GDP is a prominent figure, as all the relevant calculations and statistics based on it. GDP in New Zealand is $179.4 billion (2015 estimate).
Another important indicator is the rate of the GDP growth, which in New Zealand is 2.8% (2016 estimate) 3% (2015 estimate) 3% (2014 estimate).
These statistics are affecting the world economy; remember in 2015, when the Chinese real GDP growth rate was worse than expected; The world markets fall, and the Chinese stock exchange temporally suspended.
A further major factor of a country’s economy, the GDP per capita. In New Zealand this is $37,100 (2016 estimate) $36,600 (2015 estimate) $36,300 (2014 estimate).
In the case of the economy, the Trinity is in common places, such as agriculture, industry, and services.
What are the agricultural products New Zealand produces?
The main agricultural products of New Zealand are dairy products, sheep, beef, poultry, fruit, vegetables, wine, seafood, wheat, and barley.
Regarding the economy, the essential segments are agriculture, forestry, fishing, logs and wood articles, manufacturing, mining, construction, financial services, real estate services, tourism. The crucial and regularly mentioned GDP based on agriculture, forestry, fishing, logs and wood articles, manufacturing, mining, construction, financial services, real estate services, tourism.
Drinking water source in New Zealand
It is important to mention that – thanks to the development of the infrastructure -, the rate of potable water improved: urban: 100% of the population, rural: 100% of the population, total: 100% of the population. Unimproved: urban: 0% of population, rural: 0% of population, total: 0% of population (2015 estimate).
The average number of childbirth in New Zealand
In New Zealand, the average number of delivery is 2.03 children born / woman (2016 estimate).
Population, median age, migration, and citizenship in New Zealand
The average age of the population is total: 37.8 years; male: 36.9 years, female: 38.7 years (2016 estimate). The age of adulthood varies in every country of the world in New Zealand it is 18 years of age, universal.
In this age, when we are experiencing an unprecedented scale of migration and globalization, it is an important factor the number of new coming immigrants. In New Zealand is 2.2 migrant(s) / 1,000 population (2016 estimate). It is important to know, how to apply for citizenship: citizenship by birth: no. Citizenship by descent only: at least one parent must be a citizen of New Zealand. Dual citizenship recognized: yes, residency requirement for naturalization: 3 years.
Is New Zealand a safe destination? Healthcare services and contagious diseases in New Zealand
Many of the travelers are looking into the healthcare services and infectious diseases of their destinations. In New Zealand density of the hospital beds is 2.3 beds / 1,000 population (2011).
According to WHO rating regarding contagious diseases in New Zealand, the N/A.

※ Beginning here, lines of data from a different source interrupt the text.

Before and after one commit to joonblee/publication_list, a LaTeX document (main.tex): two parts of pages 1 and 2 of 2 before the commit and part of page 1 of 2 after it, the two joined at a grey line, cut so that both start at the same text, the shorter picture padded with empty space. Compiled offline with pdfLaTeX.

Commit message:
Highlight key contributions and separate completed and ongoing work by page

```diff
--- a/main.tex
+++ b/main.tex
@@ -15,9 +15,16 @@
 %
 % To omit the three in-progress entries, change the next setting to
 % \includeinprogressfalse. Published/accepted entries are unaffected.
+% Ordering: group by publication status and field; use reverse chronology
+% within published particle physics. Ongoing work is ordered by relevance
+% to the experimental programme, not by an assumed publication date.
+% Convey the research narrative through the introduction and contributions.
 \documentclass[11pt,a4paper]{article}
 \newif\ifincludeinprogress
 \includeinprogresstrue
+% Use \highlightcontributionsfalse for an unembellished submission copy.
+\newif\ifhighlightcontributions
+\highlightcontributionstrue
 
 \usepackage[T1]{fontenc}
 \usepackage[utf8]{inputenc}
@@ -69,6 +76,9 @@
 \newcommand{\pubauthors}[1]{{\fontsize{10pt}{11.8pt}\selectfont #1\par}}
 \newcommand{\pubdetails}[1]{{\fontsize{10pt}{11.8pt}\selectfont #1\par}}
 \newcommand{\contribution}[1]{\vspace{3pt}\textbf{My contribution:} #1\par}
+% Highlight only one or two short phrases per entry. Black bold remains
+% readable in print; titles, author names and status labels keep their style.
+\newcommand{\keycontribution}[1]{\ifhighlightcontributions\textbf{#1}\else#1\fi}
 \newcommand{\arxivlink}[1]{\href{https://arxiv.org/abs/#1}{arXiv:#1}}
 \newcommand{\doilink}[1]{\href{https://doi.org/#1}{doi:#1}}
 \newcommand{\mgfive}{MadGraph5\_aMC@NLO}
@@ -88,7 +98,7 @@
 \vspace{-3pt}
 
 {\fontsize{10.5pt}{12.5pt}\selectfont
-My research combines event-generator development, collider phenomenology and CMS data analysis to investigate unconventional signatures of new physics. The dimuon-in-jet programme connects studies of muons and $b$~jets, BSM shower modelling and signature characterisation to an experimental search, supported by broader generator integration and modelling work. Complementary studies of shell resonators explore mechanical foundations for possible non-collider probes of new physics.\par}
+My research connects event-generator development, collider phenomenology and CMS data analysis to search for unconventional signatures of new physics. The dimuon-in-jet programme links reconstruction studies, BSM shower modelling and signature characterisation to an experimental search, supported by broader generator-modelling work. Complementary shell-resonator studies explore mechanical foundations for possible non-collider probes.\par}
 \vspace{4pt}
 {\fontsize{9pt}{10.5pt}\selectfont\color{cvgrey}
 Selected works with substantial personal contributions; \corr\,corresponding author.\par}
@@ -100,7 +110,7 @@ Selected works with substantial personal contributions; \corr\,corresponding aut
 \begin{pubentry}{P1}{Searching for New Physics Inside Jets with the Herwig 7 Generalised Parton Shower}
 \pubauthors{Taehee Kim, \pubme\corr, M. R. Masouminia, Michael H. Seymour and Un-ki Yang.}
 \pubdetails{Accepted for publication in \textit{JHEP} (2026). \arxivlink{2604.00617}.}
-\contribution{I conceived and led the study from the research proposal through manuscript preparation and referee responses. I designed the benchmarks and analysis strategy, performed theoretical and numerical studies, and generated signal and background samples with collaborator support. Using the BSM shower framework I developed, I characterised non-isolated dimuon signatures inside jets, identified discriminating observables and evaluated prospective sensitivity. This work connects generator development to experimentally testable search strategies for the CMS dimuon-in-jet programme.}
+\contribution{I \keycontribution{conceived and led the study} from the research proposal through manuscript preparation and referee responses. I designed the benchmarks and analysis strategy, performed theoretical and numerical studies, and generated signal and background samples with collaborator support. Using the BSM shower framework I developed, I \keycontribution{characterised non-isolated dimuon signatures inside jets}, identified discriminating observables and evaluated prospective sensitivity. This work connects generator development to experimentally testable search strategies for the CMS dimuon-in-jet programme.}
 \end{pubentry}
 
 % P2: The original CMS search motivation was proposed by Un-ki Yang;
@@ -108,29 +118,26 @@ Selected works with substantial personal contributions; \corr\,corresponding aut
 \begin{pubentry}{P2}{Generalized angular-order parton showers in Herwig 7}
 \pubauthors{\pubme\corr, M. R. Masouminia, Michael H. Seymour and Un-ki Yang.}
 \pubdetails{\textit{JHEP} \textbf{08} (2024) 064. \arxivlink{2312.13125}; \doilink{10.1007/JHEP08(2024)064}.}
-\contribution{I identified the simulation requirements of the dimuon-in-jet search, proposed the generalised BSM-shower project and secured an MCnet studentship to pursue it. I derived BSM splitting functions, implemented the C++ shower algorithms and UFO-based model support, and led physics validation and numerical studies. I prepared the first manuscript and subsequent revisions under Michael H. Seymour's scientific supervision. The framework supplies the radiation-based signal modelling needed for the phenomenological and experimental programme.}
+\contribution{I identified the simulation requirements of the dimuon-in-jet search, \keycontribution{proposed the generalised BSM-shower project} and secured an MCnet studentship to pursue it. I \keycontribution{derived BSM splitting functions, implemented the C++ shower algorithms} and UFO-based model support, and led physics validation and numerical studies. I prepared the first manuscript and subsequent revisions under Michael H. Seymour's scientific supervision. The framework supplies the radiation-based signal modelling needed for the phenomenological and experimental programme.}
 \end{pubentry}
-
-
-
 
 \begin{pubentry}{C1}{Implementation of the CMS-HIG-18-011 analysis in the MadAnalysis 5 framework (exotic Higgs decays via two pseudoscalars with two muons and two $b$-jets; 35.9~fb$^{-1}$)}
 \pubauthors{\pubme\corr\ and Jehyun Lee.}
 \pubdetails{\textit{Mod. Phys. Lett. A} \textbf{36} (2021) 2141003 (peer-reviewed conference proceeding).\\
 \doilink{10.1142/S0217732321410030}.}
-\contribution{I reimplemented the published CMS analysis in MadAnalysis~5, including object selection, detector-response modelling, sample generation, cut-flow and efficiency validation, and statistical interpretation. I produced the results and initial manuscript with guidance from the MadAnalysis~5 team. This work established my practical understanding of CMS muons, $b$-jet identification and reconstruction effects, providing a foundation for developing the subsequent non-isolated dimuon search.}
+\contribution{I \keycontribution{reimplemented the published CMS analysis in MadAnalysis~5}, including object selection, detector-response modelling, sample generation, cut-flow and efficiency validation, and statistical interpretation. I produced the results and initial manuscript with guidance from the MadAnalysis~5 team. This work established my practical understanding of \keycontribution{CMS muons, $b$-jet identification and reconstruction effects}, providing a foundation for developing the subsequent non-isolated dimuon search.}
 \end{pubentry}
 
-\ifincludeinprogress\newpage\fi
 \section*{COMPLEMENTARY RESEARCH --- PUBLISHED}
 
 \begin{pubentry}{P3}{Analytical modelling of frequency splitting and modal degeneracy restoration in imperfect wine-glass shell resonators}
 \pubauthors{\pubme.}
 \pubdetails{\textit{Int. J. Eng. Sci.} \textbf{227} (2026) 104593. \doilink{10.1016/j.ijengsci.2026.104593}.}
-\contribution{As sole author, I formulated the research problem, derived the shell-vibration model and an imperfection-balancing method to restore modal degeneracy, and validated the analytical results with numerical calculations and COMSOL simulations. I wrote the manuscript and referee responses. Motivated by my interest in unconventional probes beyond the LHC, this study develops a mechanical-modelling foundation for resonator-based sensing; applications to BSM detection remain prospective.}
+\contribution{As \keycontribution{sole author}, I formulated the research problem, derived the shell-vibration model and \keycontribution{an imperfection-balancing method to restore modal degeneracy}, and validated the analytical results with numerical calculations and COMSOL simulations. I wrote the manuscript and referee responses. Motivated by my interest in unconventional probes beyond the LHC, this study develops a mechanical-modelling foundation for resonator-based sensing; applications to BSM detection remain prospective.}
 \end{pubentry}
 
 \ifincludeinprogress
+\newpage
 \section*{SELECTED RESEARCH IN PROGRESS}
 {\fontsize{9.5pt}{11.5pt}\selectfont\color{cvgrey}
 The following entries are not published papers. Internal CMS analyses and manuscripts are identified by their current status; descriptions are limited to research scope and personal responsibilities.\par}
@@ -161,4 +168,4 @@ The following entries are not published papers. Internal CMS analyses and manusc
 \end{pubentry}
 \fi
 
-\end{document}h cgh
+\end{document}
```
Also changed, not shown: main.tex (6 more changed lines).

However, HIV is not curable but maintainable. Let’s do not forget when the disease surfaced; it was a world threatening condition. Unfortunately, in some countries, it is still very high the number of infected patients and fatalities as a result of the disease.
In New Zealand, the number of HIV/AIDS deaths: N/A.
Regarding tourism obesity, not an important issue, but we have to mention among the health statistics, as it is the plague of the 20th and the 21st century. The rate of obese adults in New Zealand is 30.6% (2014).
What are the natural hazards in New Zealand? Is there any?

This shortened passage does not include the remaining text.